This paper disaggregates government accounts to examine whether and how representation affects the level and distribution of taxation. Using panel data for over 100 countries from 1970 to 1999 and cross-sectional data for approximately 75 democracies from 1990 to 1998, we find that both democratization and voter turnout induced a modest but highly systematic increase in revenue from regressive taxes on consumption. While one-third of the increase due to democratization reflects a shift from more inefficient and similarly regressive taxes on trade, most of it was new revenue. Less convincingly, democratization and voter turnout also increased total tax revenue. By contrast, neither democracy, nor voter turnout systematically increased revenue from progressive taxes on income and capital.
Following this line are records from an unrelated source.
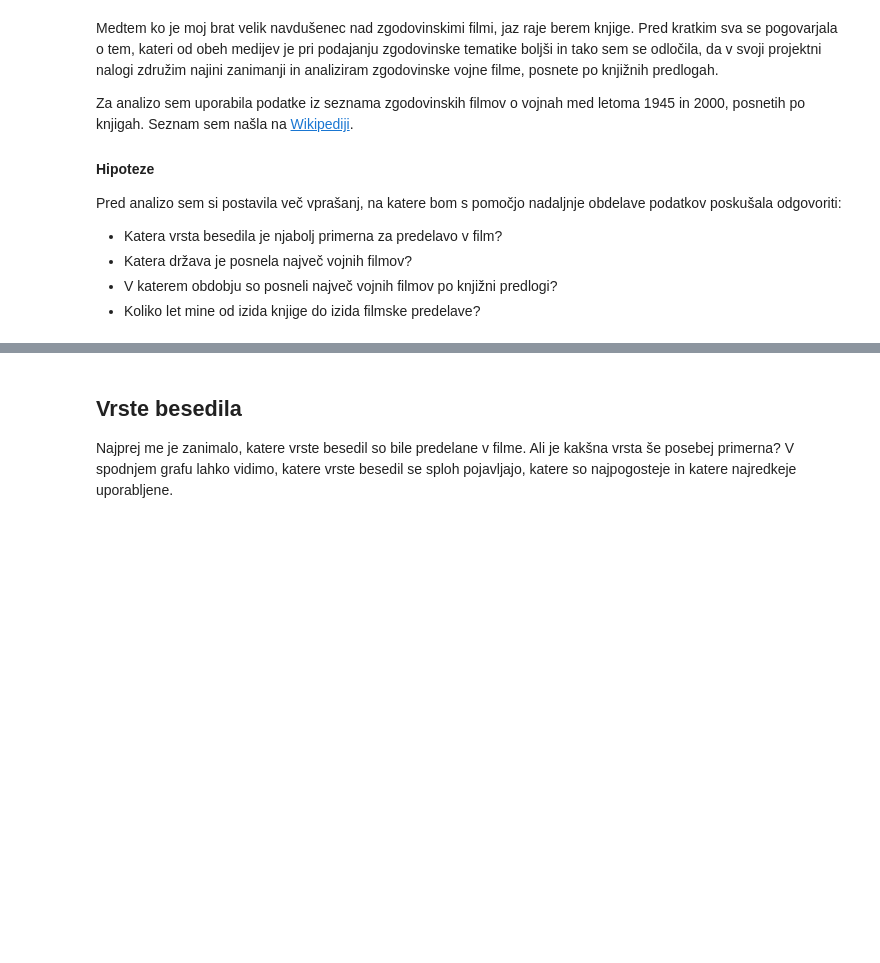
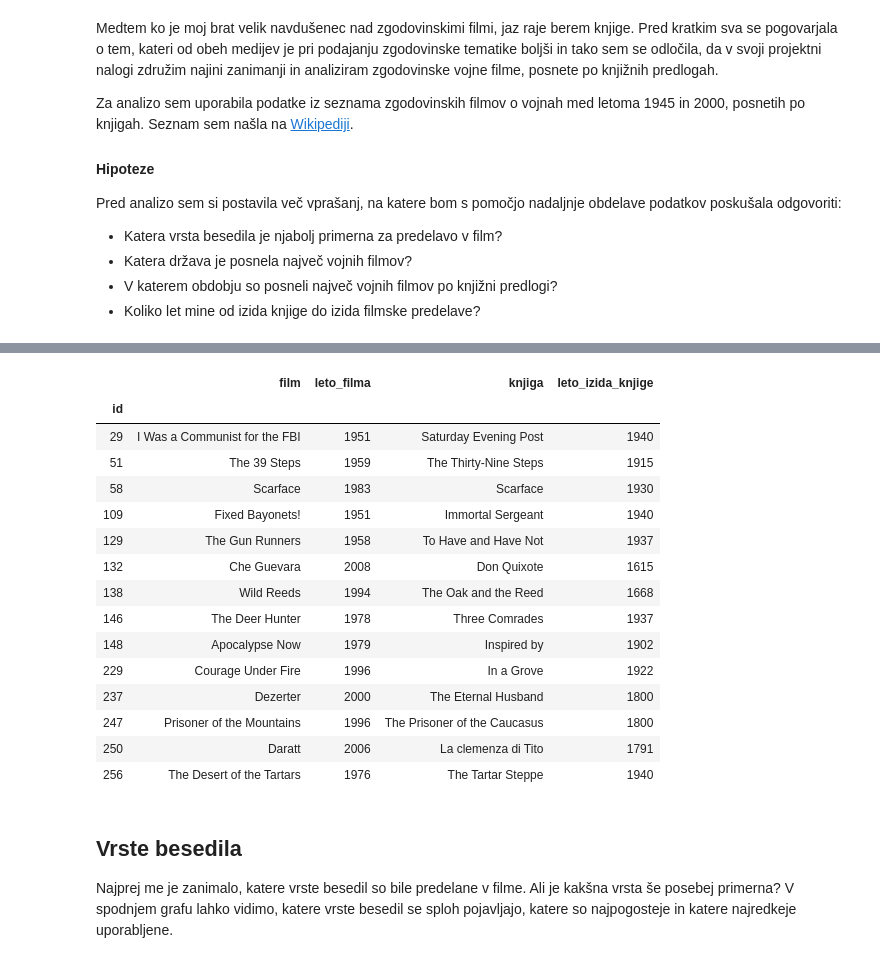
Before and after one commit to AnaSenica/Najbolj-prodajane-knjige, a Jupyter notebook: Projektna naloga.ipynb, the cells around one changed output, grey strips where cells are left out. Drawn from its saved outputs; the diff is of its cells as text; code cells hidden in the pictures; blank space fills up the shorter version.

```diff
--- a/Projektna naloga.ipynb
+++ b/Projektna naloga.ipynb
@@ -28,0 +33,21 @@ zvrsti = pd.read_csv("Najbolj-prodajane-knjige/zvrsti_knjige.csv", index_col='fi
+# %%
+pd.options.display.float_format = '{:.0f}'.format
+napacni_filmi = filmi1[filmi1.leto_izida_knjige < 1945]
+napacni_filmi
+# %% [output]
+|  | film | leto_filma | knjiga | leto_izida_knjige |
+| id |  |  |  |  |
+| 29 | I Was a Communist for the FBI | 1951 | Saturday Evening Post | 1940 |
+| 51 | The 39 Steps | 1959 | The Thirty-Nine Steps | 1915 |
+| 58 | Scarface | 1983 | Scarface | 1930 |
+| 109 | Fixed Bayonets! | 1951 | Immortal Sergeant | 1940 |
+| 129 | The Gun Runners | 1958 | To Have and Have Not | 1937 |
+| 132 | Che Guevara | 2008 | Don Quixote | 1615 |
+| 138 | Wild Reeds | 1994 | The Oak and the Reed | 1668 |
+| 146 | The Deer Hunter | 1978 | Three Comrades | 1937 |
+| 148 | Apocalypse Now | 1979 | Inspired by | 1902 |
+| 229 | Courage Under Fire | 1996 | In a Grove | 1922 |
+| 237 | Dezerter | 2000 | The Eternal Husband | 1800 |
+| 247 | Prisoner of the Mountains | 1996 | The Prisoner of the Caucasus | 1800 |
+| 250 | Daratt | 2006 | La clemenza di Tito | 1791 |
+| 256 | The Desert of the Tartars | 1976 | The Tartar Steppe | 1940 |
```
Also changed, not shown: parts of 22 cells of this notebook.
With reasonable assumptions about tax incidence and participation patterns, these findings shed light on competing conceptions of taxation and representation.
ASJC Scopus subject areas
- Sociology and Political Science